We arrived in France from the coldest month of winter in Australia, with very few summer clothes in the suitcase as the children had already grown out of theirs from six months earlier. While riding the carousel in the hot sun the day after our arrival, four-year-old Ralph found his jeans just - too - hot. I popped into the Monoprix and bought him these sweet yellow shorts, which he loved so much that he wore them nearly every day until the end of summer
There are several chocolatiers in Dinan, and we sampled them all! Our favourite was Maison Bazille on 10 Rue de l'Apport. Partly for the silky homemade chocolate (made on the premises) with all kinds of flavoured ganache, and partly for the macarons, but mostly because Anne, the proprietress, was just so lovely. She would welcome us with beaming smiles, and when we returned after three weeks in the UK, she gave the children cuddles and kisses. We would slow down every time we walked past, in order to catch her eye and wave
Dinan is famous in France for the half-timbered houses that line its streets. They are crooked and wonky, because when they were built (mostly the 14th and 15th Centuries) there was a tax on floor-space at the ground floor, so people built small at the base and increasingly spread out as they built up. (This particular house is now a restaurant, La Mere Pourcel on 3 Place des Merciers. I really wanted to eat there but it looked too fancy for a mum and two kids, so I’ll have to go next time!)
Ralph was gung-ho with the moules-frites from the very beginning, but Scout only discovered them during a visit to Mont Saint-Michel. It was a steaming hot day, and we sheltered from the sun in a restaurant for lunch. I’d ordered myself a bowl of moules-frites while the children had pizza, but Scout ended up stealing more than three-quarters of my mussels. We told the proprietress they were the best we’d ever tasted, and she smiled and shrugged, “c’est la saison” (it’s the season)
There are lovely little towers in the castle walls all the way around Dinan. This one is over one of the steep streets that lead between the hilltop part of the town, and the ancient river port. The children and I would walk along the ramparts on the way home from school, and stop to take in the view from the top of this tower
the padlock letterbox
The steep, cobblestoned rue du petit fort leads all the way down to the river at Dinan, and the whole way down the little street is lined with ancient and fascinating homes, shops and cafes. This door is almost at the bottom, and boasts the biggest padlock you have ever seen, which now does duty as a private letterbox
Dinan doesn’t feel like a seaside town. There is a river, to be sure, but it no longer dominates the landscape or trade, ever since the town moved up the hill and behind the castle walls for safety, many hundreds of years ago. But this is the west coast of Brittany, and the sea is still close enough that sea-birds call and circle in the morning, and wander through the streets hoping for scraps from tourists at lunch

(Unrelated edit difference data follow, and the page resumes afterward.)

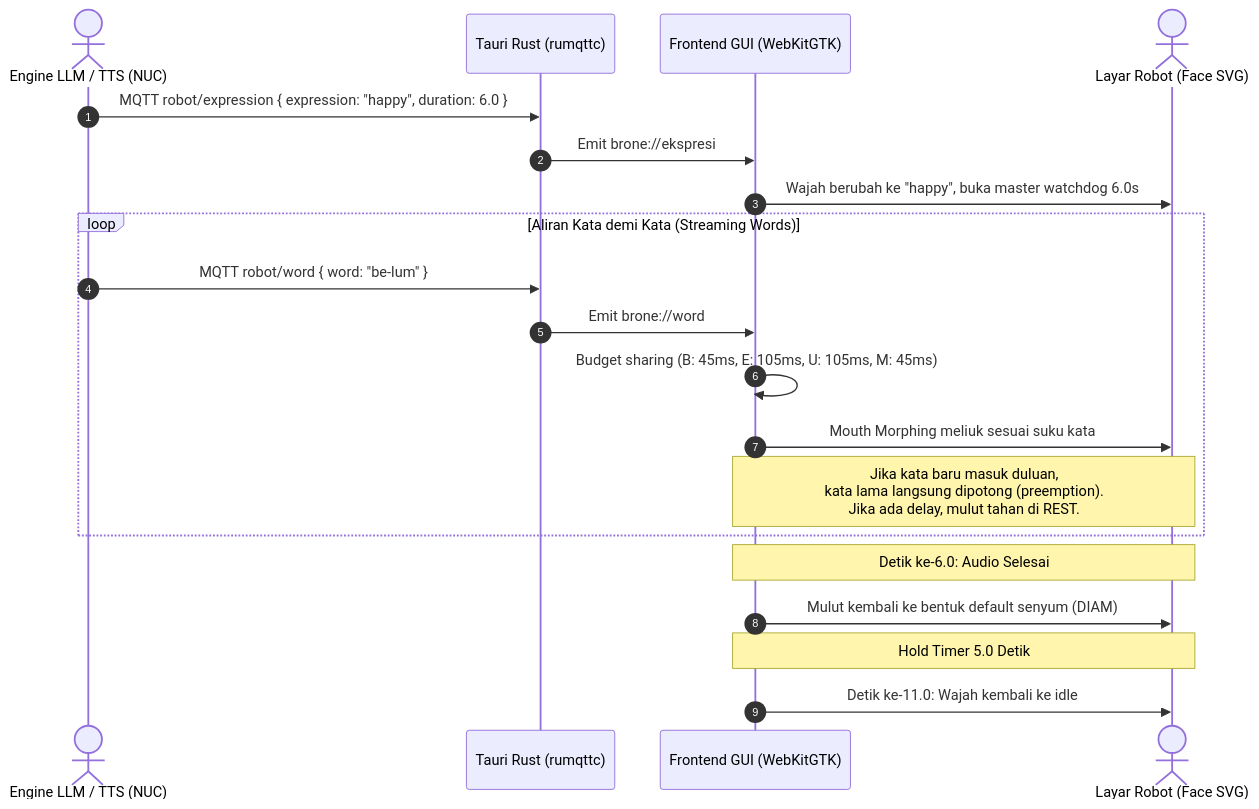
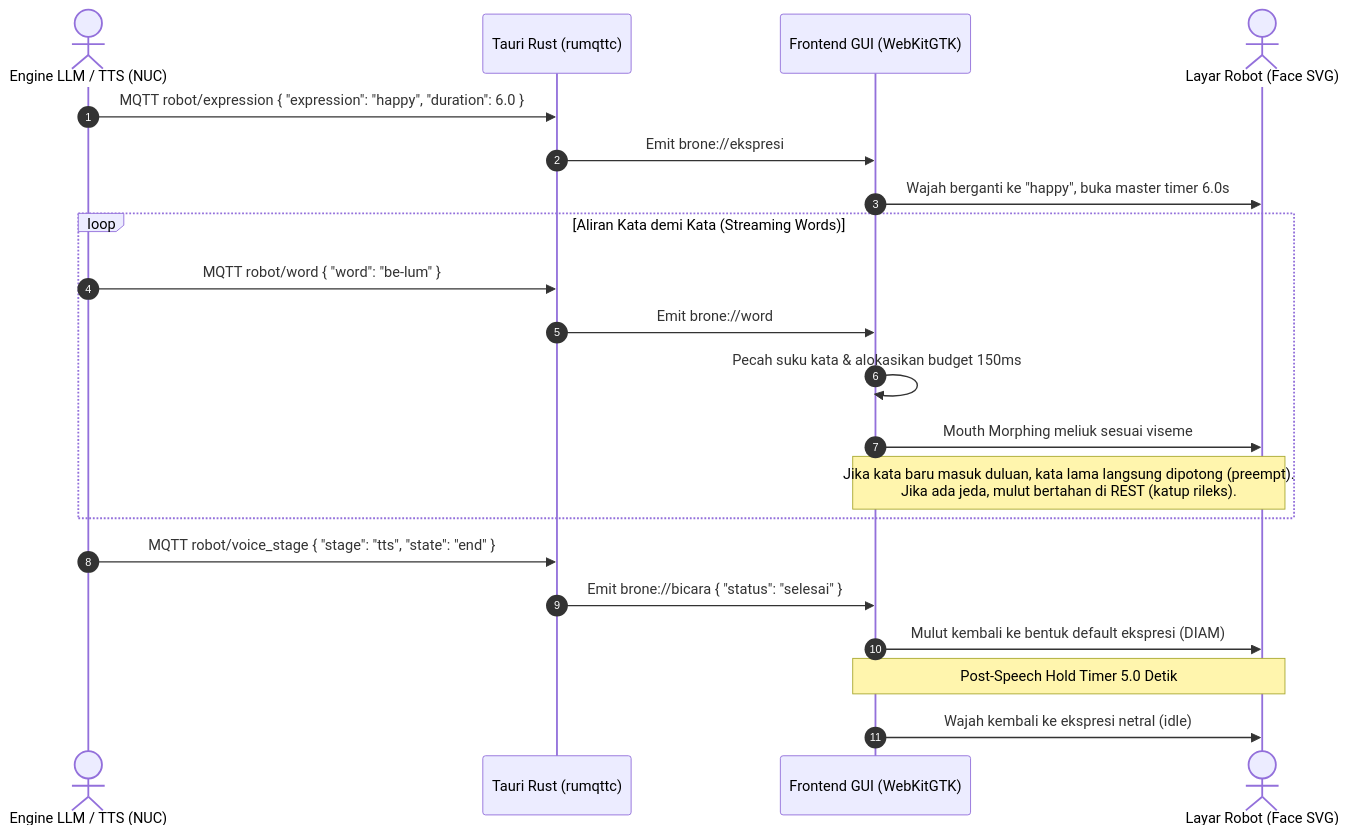
The diagram in docs/rekap-ide-baru-viseme-streaming.md (Cicatrixscar/BroneGUI-Tauri), drawn with Mermaid before and after one commit. The commit also changed other lines of this file, not shown here.

Commit message:
docs: tambahkan spesifikasi lengkap implementasi streaming viseme (akronim BCA/UB, budget sharing, dan kode JS)

````diff
--- a/docs/rekap-ide-baru-viseme-streaming.md
+++ b/docs/rekap-ide-baru-viseme-streaming.md
@@ -15,25 +25,26 @@
 ```mermaid
 sequenceDiagram
     autonumber
     actor LLM as Engine LLM / TTS (NUC)
     participant Rust as Tauri Rust (rumqttc)
     participant JS as Frontend GUI (WebKitGTK)
     actor Screen as Layar Robot (Face SVG)
 
-    LLM->>Rust: MQTT robot/expression { expression: "happy", duration: 6.0 }
+    LLM->>Rust: MQTT robot/expression { "expression": "happy", "duration": 6.0 }
     Rust->>JS: Emit brone://ekspresi
-    JS->>Screen: Wajah berubah ke "happy", buka master watchdog 6.0s
+    JS->>Screen: Wajah berganti ke "happy", buka master timer 6.0s
 
     loop Aliran Kata demi Kata (Streaming Words)
-        LLM->>Rust: MQTT robot/word { word: "be-lum" }
+        LLM->>Rust: MQTT robot/word { "word": "be-lum" }
         Rust->>JS: Emit brone://word
-        JS->>JS: Budget sharing (B: 45ms, E: 105ms, U: 105ms, M: 45ms)
-        JS->>Screen: Mouth Morphing meliuk sesuai suku kata
-        Note over JS,Screen: Jika kata baru masuk duluan,<br/>kata lama langsung dipotong (preemption).<br/>Jika ada delay, mulut tahan di REST.
+        JS->>JS: Pecah suku kata & alokasikan budget 150ms
+        JS->>Screen: Mouth Morphing meliuk sesuai viseme
+        Note over JS,Screen: Jika kata baru masuk duluan, kata lama langsung dipotong (preempt).<br/>Jika ada jeda, mulut bertahan di REST (katup rileks).
     end
 
-    Note over JS,Screen: Detik ke-6.0: Audio Selesai
-    JS->>Screen: Mulut kembali ke bentuk default senyum (DIAM)
-    Note over JS,Screen: Hold Timer 5.0 Detik
-    JS->>Screen: Detik ke-11.0: Wajah kembali ke idle
+    LLM->>Rust: MQTT robot/voice_stage { "stage": "tts", "state": "end" }
+    Rust->>JS: Emit brone://bicara { "status": "selesai" }
+    JS->>Screen: Mulut kembali ke bentuk default ekspresi (DIAM)
+    Note over JS,Screen: Post-Speech Hold Timer 5.0 Detik
+    JS->>Screen: Wajah kembali ke ekspresi netral (idle)
 ```
````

boats on the canal
The river Rance, by the time it gets to Dinan, is little more than a canal. The first week we arrived, we took a ride on a river-boat up the canal to the neighbouring town of Lehon, the children fascinated when we had to stop at a lock and wait for the water to rise. There was a path beside the canal where horses used to walk and pull the boats. Once, a family’s horse sadly died, so the captain’s wife had to ‘harness up’ and pull the boat herself. There are photos. In the summer, weekender boats like this one I’ve painted would chug past and we’d wave at them
The day before we left on our adventure, we took the children to the Birkenstock store in Melbourne and picked up a pair of sandals each. It was winter here in Australia, and they had long grown-out of their sandals from the previous summer. When we arrived in France, those sandals became synonymous with the new sense of adventure and resilience my children developed. From complaining about a two-block walk in Australia, they cheerfully walked 10+ kilometres every day in those sandals